Earth's mantle crystallized from an ancient magma ocean generated as a
consequence of formation of the metallic core. Although Mars is a much
smaller planet (possessing only 38% of the gravity of Earth), it too
apparently has a metal and/or iron sulfide-rich core, and it almost
certainly had an ancient magma ocean. Yet the smaller size of Mars and
consequent more rapid heat loss probably led to a much shorter duration
of convective mixing than for Earth – so much shorter that different
chemical reservoirs may have remained isolated from each other for a
very long time, even until 1.3 billion years ago (when the nakhlite and
chassignite parent magmas were generated by partial melting).
All Martian meteorites have been shocked to varying extents.
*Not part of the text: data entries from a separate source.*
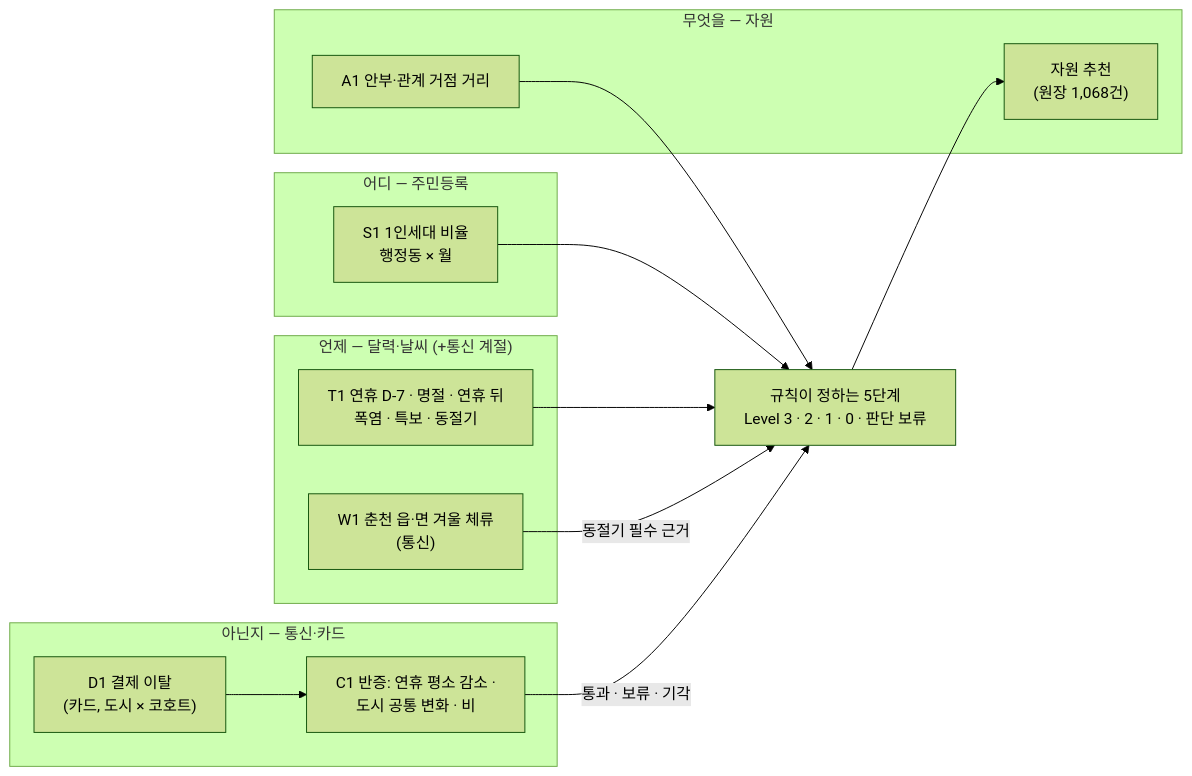
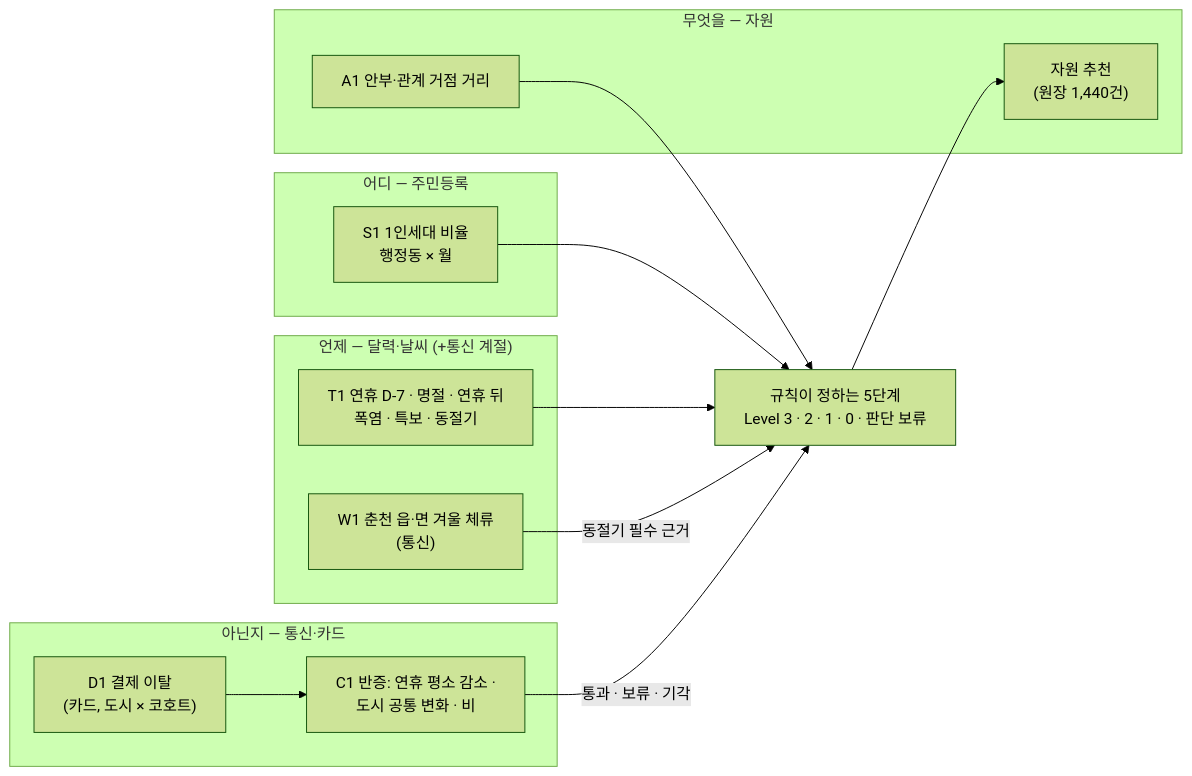
One commit to taeyeon715/BigDataContest_social-isolation-LINK-Radar changed the diagram in docs/데이터_역할.md. Above: the diagram before and after it, drawn with Mermaid (forest theme). The commit also changed other lines of this file and 14 other files, not shown here.

````diff
--- a/docs/데이터_역할.md
+++ b/docs/데이터_역할.md
@@ -7,24 +7,24 @@
 ```mermaid
 flowchart LR
   subgraph WHERE["어디 — 주민등록"]
     S1["S1 1인세대 비율<br/>행정동 × 월"]
   end
   subgraph WHEN["언제 — 달력·날씨 (+통신 계절)"]
     T1["T1 연휴 D-7 · 명절 · 연휴 뒤<br/>폭염 · 특보 · 동절기"]
     W1["W1 춘천 읍·면 겨울 체류<br/>(통신)"]
   end
   subgraph NOT["아닌지 — 통신·카드"]
     D1["D1 결제 이탈<br/>(카드, 도시 × 코호트)"]
     C1["C1 반증: 연휴 평소 감소 ·<br/>도시 공통 변화 · 비"]
   end
   subgraph WHAT["무엇을 — 자원"]
     A1["A1 안부·관계 거점 거리"]
-    R["자원 추천<br/>(원장 1,068건)"]
+    R["자원 추천<br/>(원장 1,440건)"]
   end
   S1 --> L["규칙이 정하는 5단계<br/>Level 3 · 2 · 1 · 0 · 판단 보류"]
   A1 --> L
   T1 --> L
   W1 -->|동절기 필수 근거| L
   D1 --> C1 -->|통과 · 보류 · 기각| L
   L --> R
 ```
````
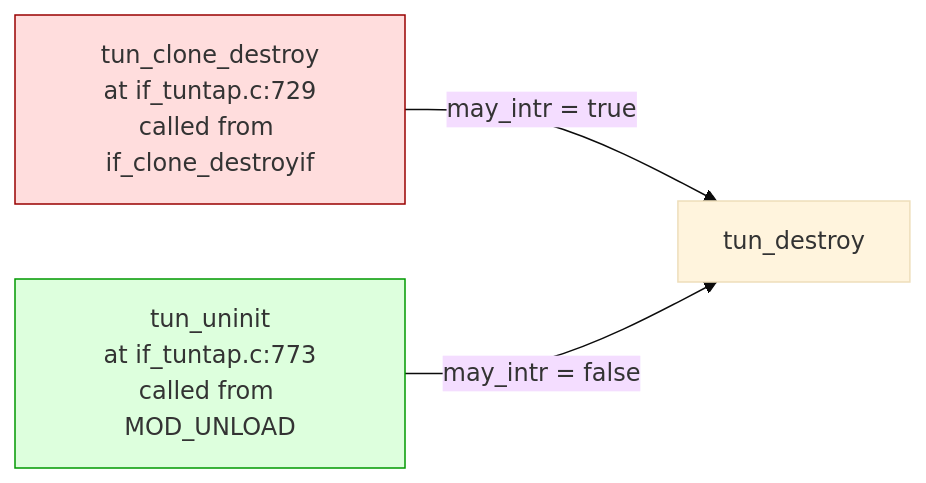
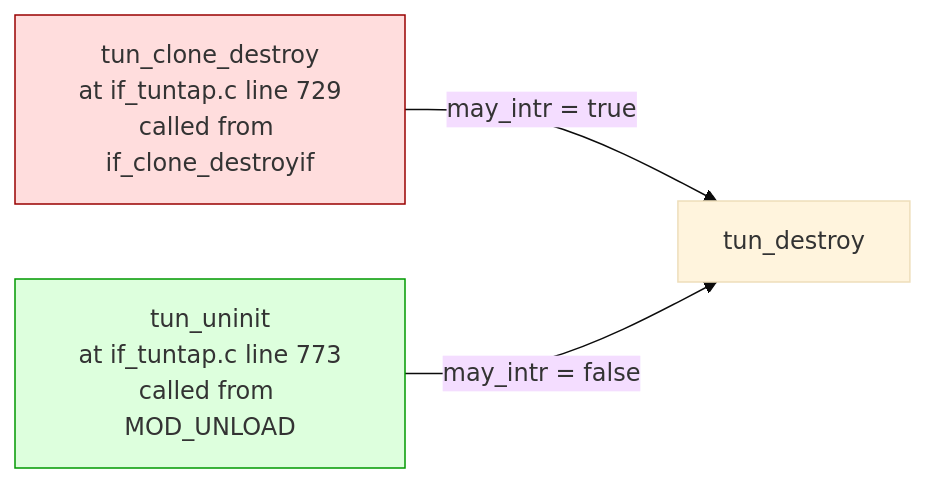
One commit to ocochard/myscripts changed the fourth of 6 diagrams in FreeBSD/doc/tun_destroy_deadlock_case_study.md. Above: the diagram before and after it, drawn with Mermaid (base theme). The commit also changed other lines of this file, not shown here.

First line of the commit message:
tun_destroy case study: fix mermaid rendering on GitHub, drop hostname

````diff
--- a/FreeBSD/doc/tun_destroy_deadlock_case_study.md
+++ b/FreeBSD/doc/tun_destroy_deadlock_case_study.md
@@ -613,8 +613,8 @@
 ```mermaid
 flowchart LR
-    A[tun_clone_destroy<br/>at if_tuntap.c:729<br/>called from if_clone_destroyif] -->|may_intr = true| TD[tun_destroy]
-    B[tun_uninit<br/>at if_tuntap.c:773<br/>called from MOD_UNLOAD] -->|may_intr = false| TD
+    A["tun_clone_destroy<br/>at if_tuntap.c line 729<br/>called from if_clone_destroyif"] -->|may_intr = true| TD[tun_destroy]
+    B["tun_uninit<br/>at if_tuntap.c line 773<br/>called from MOD_UNLOAD"] -->|may_intr = false| TD
 
     style A fill:#fdd,stroke:#900
     style B fill:#dfd,stroke:#090
 ```
````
They experienced shock upon ejection from Mars, and some may have experienced shock from impacts onto the surface of Mars before that. For discussion of these topics, please consult Bevan French's wonderful treatise “Traces of Catastrophe”, Jeffrey Taylor's excellent article on shock and heating in asteroids, and articles by Erin Walton and Christopher Herd on specific analysis of shock features in shergottites. The peak shock pressures and temperatures can be estimated from mineralogical criteria calibrated by experimental studies, and range from about 25 GPa for nakhlites to 60-80 GPa and up to 2000°C for some shergottites (e.g., Allan Hills 77005, Northwest Africa 4797, Northwest Africa 6342). Of special importance in this field of inquiry are phases such as maskelynite, “post-stishovite” (after shocked silica), various types of melt glasses, injection veins, and even vapor bubbles and vugs. The black or dark brown color of olivine in some Martian meteorites (notably chassignite Northwest Africa 2737, shergottite Northwest Africa 1195 and shergottite Northwest Africa 5990) is now understood to be caused by shock-induced, solid-state precipitation of nanometer-sized particles of metallic iron.
Evidence for life?
The Allan Hills 84001 meteorite caused a sensation because of claims made in 1996 by David McKay and coworkers that it contained a preponderance of proposed evidentiary markers for life on Mars about 3.6 Ga ago. Over a decade later this evidence has nearly all been refuted, although not everything in this remarkable meteorite has been fully explained. For a discussion of these issues, see Allan Treiman's thorough summary. One intriguing aspect that has resisted full explanation is the morphology of tiny magnetite grains, which resemble those produced by magnetotactic bacteria on Earth; however, similarly shaped crystals do not necessarily imply a similar mechanism of origin. Lost in the rancor is the fact that the carbonates within Allan Hills 84001 almost certainly signify that liquid water was present on and within Mars 3.6 Ga ago, at a time when the first known microbial life was active on Earth (based upon the fossilized stromatolite mats of that age from Western Australia). It has been said by some that even if the Allan Hills 84001 meteorite does not really contain bona fide evidence for ancient life on Mars, it has served to promote public, political and research interest in Mars. While that may be so, it is troubling to many scientists that such interest was engendered for less than the right reasons. Still other scientists would say that the debate generated by the original claims was healthy, and showed the process of scientific inquiry in action. Perhaps the discussion about the true formation ages of shergottites mentioned above is another such issue, although one that understandably does not carry with it the special fervor associated with the search for evidence of past or current extraterrestrial biology.
A wish list of Martian meteorites!
1. More truly ancient samples similar to (or even different from) Allan